Validation of Will
The first responsibility of an executor (the person chosen in the will to oversee its terms) is to make the state of Georgia aware of your will. She must present it to the probate court, generally in the county where the decedent lived, so the court can determine that it is authentic and valid. Georgia accepts wills made in other states as long as they conform to Georgia law. However, the American Bar Association warns that some provisions of a will can have a different meaning in Georgia than in other states. If you move to Georgia with an existing will, you should have it reviewed by a Georgia attorney.
Appointment of Executor
Next, the executor must take an oath of office to formally accept the position. The court then gives her documents--usually called “letters testamentary” or “letters of administration”--that authorize her to make decisions and take actions on behalf of the estate.
Choice of Probate
After the executor is sworn in, he must decide how the estate is going to be probated. The streamlined version available for uncomplicated estates is “common form probate” and does not involve any court appearances. However, it does allow heirs to contest the will for up to four years after it has entered probate. Another choice is “solemn form probate,” which does require court appearances, but heirs can only contest the will and the deceased’s creditors can only make claims against the estate for specified periods of time. The executor also has the option of skipping the probate process if the estate owns no property. This might happen when life insurance proceeds go directly to a beneficiary named in the policy or when real estate is jointly owned with "rights of survivorship," meaning it passes directly to the co-owner, usually the spouse. However, the will must still filed with probate court even if an application for probate is not.
Settling the Estate

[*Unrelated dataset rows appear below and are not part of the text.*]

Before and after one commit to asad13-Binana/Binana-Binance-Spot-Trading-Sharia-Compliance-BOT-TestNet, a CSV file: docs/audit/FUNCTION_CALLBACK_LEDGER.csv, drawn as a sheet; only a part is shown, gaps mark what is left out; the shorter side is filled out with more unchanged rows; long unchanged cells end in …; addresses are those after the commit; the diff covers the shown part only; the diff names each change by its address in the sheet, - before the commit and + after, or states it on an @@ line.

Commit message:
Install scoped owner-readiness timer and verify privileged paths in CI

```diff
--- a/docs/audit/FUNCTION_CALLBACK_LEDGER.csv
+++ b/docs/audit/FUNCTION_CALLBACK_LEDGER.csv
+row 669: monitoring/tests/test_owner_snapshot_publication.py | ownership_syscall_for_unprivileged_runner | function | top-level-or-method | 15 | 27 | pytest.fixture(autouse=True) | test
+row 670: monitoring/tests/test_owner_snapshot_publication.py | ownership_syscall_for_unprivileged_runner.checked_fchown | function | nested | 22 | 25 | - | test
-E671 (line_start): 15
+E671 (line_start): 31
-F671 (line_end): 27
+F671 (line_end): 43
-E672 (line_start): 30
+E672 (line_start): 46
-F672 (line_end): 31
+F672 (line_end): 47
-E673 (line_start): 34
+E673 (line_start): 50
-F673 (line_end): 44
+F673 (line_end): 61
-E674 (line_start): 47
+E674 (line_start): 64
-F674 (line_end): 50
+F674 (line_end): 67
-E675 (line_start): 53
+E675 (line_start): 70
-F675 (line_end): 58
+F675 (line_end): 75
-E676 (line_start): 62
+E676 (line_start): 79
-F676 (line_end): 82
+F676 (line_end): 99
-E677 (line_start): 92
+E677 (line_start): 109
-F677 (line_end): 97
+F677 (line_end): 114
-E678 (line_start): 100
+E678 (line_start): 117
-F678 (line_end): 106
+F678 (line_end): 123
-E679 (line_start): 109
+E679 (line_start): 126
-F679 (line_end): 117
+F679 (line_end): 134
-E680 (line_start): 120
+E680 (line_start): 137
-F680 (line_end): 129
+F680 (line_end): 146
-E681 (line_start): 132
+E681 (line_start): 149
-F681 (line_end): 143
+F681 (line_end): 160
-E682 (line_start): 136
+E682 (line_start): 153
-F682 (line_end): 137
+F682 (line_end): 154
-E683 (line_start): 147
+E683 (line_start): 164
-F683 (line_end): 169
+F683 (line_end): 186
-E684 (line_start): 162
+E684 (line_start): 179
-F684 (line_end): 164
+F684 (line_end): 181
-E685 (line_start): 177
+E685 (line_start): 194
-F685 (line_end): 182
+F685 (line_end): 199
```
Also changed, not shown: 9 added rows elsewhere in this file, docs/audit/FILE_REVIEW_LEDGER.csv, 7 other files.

Once the estate has entered probate, the executor begins addressing the details of settling it. This usually includes locating and itemizing assets and having them appraised or sold to cover expenses of the estate, such as your funeral expenses, probate fees and court costs, attorney fees or costs of placing any newspaper notices. Next the executor will pay off the decedent’s debts and any taxes that are owed. Finally, he distributes bequests and remaining assets to the beneficiaries.
In some cases, the law can supersede your will, which typically would happen if you wrote your will before you got married, divorced or had a child. The law will not allow you to disinherit your wife--either intentionally or by oversight. If you marry but do not update your will to include her, she would still receive an "elective share" of your estate. An elective share is a percentage that she can elect to receive instead of what was left to her--or not left to her--in your will, equal to whatever she would have received as your most immediate heir if you had not left a will at all. Children born after you made your will but not added to it also receive a share proportionate to that of your other children. If you divorce, provisions made for your ex-spouse are generally revoked by the state unless your will expressly states otherwise.